═════ DATASET CONTENT ═════
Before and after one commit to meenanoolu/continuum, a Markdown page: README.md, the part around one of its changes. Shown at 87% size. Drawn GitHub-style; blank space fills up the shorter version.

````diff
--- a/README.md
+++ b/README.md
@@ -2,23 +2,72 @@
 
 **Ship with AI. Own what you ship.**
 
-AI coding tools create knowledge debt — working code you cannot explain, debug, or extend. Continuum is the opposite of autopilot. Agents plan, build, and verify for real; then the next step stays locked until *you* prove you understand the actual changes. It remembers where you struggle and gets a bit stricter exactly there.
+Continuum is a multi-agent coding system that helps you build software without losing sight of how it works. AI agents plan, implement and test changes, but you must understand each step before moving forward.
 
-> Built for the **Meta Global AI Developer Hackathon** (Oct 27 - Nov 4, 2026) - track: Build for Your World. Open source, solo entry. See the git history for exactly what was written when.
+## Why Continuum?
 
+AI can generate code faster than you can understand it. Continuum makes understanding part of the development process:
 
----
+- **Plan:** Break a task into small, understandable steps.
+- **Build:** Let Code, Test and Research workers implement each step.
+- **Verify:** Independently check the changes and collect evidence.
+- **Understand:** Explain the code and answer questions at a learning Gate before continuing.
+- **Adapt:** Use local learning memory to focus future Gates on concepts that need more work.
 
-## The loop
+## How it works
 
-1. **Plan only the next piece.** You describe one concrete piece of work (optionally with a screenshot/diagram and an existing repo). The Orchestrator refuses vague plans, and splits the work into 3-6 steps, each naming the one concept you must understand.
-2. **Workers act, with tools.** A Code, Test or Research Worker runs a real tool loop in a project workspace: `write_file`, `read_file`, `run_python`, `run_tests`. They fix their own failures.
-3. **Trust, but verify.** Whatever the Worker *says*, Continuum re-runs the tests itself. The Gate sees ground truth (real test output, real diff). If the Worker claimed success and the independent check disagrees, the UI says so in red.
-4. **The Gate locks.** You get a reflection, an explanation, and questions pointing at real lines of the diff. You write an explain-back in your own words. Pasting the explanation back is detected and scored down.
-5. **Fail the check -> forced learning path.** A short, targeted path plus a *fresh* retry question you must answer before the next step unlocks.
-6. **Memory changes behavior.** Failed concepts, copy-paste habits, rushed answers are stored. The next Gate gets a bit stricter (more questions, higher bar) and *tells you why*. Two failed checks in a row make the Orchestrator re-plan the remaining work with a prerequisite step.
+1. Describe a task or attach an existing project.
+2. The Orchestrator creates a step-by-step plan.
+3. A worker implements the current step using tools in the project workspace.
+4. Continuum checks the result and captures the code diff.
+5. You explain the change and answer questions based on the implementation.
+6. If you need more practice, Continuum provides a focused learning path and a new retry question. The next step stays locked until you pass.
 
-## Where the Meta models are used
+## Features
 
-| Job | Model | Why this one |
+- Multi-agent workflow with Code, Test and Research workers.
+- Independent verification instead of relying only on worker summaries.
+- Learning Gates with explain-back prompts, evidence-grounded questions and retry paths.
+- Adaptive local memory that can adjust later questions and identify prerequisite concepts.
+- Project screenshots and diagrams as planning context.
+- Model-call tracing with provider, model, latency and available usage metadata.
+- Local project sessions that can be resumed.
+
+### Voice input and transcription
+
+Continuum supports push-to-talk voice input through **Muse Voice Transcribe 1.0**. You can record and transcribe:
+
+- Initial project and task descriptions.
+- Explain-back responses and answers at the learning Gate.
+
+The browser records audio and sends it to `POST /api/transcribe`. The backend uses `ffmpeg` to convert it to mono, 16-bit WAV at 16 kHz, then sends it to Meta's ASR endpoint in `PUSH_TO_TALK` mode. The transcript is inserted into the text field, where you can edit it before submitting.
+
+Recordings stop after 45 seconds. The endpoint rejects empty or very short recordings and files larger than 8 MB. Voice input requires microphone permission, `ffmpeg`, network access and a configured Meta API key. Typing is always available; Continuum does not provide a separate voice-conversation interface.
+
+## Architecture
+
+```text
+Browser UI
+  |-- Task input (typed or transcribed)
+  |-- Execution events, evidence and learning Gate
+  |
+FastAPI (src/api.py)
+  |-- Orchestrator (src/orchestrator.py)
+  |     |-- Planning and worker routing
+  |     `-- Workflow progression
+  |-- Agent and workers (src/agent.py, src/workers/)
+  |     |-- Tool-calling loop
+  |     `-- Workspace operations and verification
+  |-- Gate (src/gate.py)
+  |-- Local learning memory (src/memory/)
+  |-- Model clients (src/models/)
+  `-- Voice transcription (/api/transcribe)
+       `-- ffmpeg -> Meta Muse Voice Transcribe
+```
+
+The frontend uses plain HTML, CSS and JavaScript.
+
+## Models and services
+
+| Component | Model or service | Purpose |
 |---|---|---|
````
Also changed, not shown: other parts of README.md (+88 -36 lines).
═════
The entries above should be set down again exactly as they appear.

Before and after one commit to meenanoolu/continuum, a Markdown page: README.md, the part around one of its changes. Shown at 87% size. Drawn GitHub-style; blank space fills up the shorter version.

````diff
--- a/README.md
+++ b/README.md
@@ -2,23 +2,72 @@
 
 **Ship with AI. Own what you ship.**
 
-AI coding tools create knowledge debt — working code you cannot explain, debug, or extend. Continuum is the opposite of autopilot. Agents plan, build, and verify for real; then the next step stays locked until *you* prove you understand the actual changes. It remembers where you struggle and gets a bit stricter exactly there.
+Continuum is a multi-agent coding system that helps you build software without losing sight of how it works. AI agents plan, implement and test changes, but you must understand each step before moving forward.
 
-> Built for the **Meta Global AI Developer Hackathon** (Oct 27 - Nov 4, 2026) - track: Build for Your World. Open source, solo entry. See the git history for exactly what was written when.
+## Why Continuum?
 
+AI can generate code faster than you can understand it. Continuum makes understanding part of the development process:
 
----
+- **Plan:** Break a task into small, understandable steps.
+- **Build:** Let Code, Test and Research workers implement each step.
+- **Verify:** Independently check the changes and collect evidence.
+- **Understand:** Explain the code and answer questions at a learning Gate before continuing.
+- **Adapt:** Use local learning memory to focus future Gates on concepts that need more work.
 
-## The loop
+## How it works
 
-1. **Plan only the next piece.** You describe one concrete piece of work (optionally with a screenshot/diagram and an existing repo). The Orchestrator refuses vague plans, and splits the work into 3-6 steps, each naming the one concept you must understand.
-2. **Workers act, with tools.** A Code, Test or Research Worker runs a real tool loop in a project workspace: `write_file`, `read_file`, `run_python`, `run_tests`. They fix their own failures.
-3. **Trust, but verify.** Whatever the Worker *says*, Continuum re-runs the tests itself. The Gate sees ground truth (real test output, real diff). If the Worker claimed success and the independent check disagrees, the UI says so in red.
-4. **The Gate locks.** You get a reflection, an explanation, and questions pointing at real lines of the diff. You write an explain-back in your own words. Pasting the explanation back is detected and scored down.
-5. **Fail the check -> forced learning path.** A short, targeted path plus a *fresh* retry question you must answer before the next step unlocks.
-6. **Memory changes behavior.** Failed concepts, copy-paste habits, rushed answers are stored. The next Gate gets a bit stricter (more questions, higher bar) and *tells you why*. Two failed checks in a row make the Orchestrator re-plan the remaining work with a prerequisite step.
+1. Describe a task or attach an existing project.
+2. The Orchestrator creates a step-by-step plan.
+3. A worker implements the current step using tools in the project workspace.
+4. Continuum checks the result and captures the code diff.
+5. You explain the change and answer questions based on the implementation.
+6. If you need more practice, Continuum provides a focused learning path and a new retry question. The next step stays locked until you pass.
 
-## Where the Meta models are used
+## Features
 
-| Job | Model | Why this one |
+- Multi-agent workflow with Code, Test and Research workers.
+- Independent verification instead of relying only on worker summaries.
+- Learning Gates with explain-back prompts, evidence-grounded questions and retry paths.
+- Adaptive local memory that can adjust later questions and identify prerequisite concepts.
+- Project screenshots and diagrams as planning context.
+- Model-call tracing with provider, model, latency and available usage metadata.
+- Local project sessions that can be resumed.
+
+### Voice input and transcription
+
+Continuum supports push-to-talk voice input through **Muse Voice Transcribe 1.0**. You can record and transcribe:
+
+- Initial project and task descriptions.
+- Explain-back responses and answers at the learning Gate.
+
+The browser records audio and sends it to `POST /api/transcribe`. The backend uses `ffmpeg` to convert it to mono, 16-bit WAV at 16 kHz, then sends it to Meta's ASR endpoint in `PUSH_TO_TALK` mode. The transcript is inserted into the text field, where you can edit it before submitting.
+
+Recordings stop after 45 seconds. The endpoint rejects empty or very short recordings and files larger than 8 MB. Voice input requires microphone permission, `ffmpeg`, network access and a configured Meta API key. Typing is always available; Continuum does not provide a separate voice-conversation interface.
+
+## Architecture
+
+```text
+Browser UI
+  |-- Task input (typed or transcribed)
+  |-- Execution events, evidence and learning Gate
+  |
+FastAPI (src/api.py)
+  |-- Orchestrator (src/orchestrator.py)
+  |     |-- Planning and worker routing
+  |     `-- Workflow progression
+  |-- Agent and workers (src/agent.py, src/workers/)
+  |     |-- Tool-calling loop
+  |     `-- Workspace operations and verification
+  |-- Gate (src/gate.py)
+  |-- Local learning memory (src/memory/)
+  |-- Model clients (src/models/)
+  `-- Voice transcription (/api/transcribe)
+       `-- ffmpeg -> Meta Muse Voice Transcribe
+```
+
+The frontend uses plain HTML, CSS and JavaScript.
+
+## Models and services
+
+| Component | Model or service | Purpose |
 |---|---|---|
````
Also changed, not shown: other parts of README.md (+88 -36 lines).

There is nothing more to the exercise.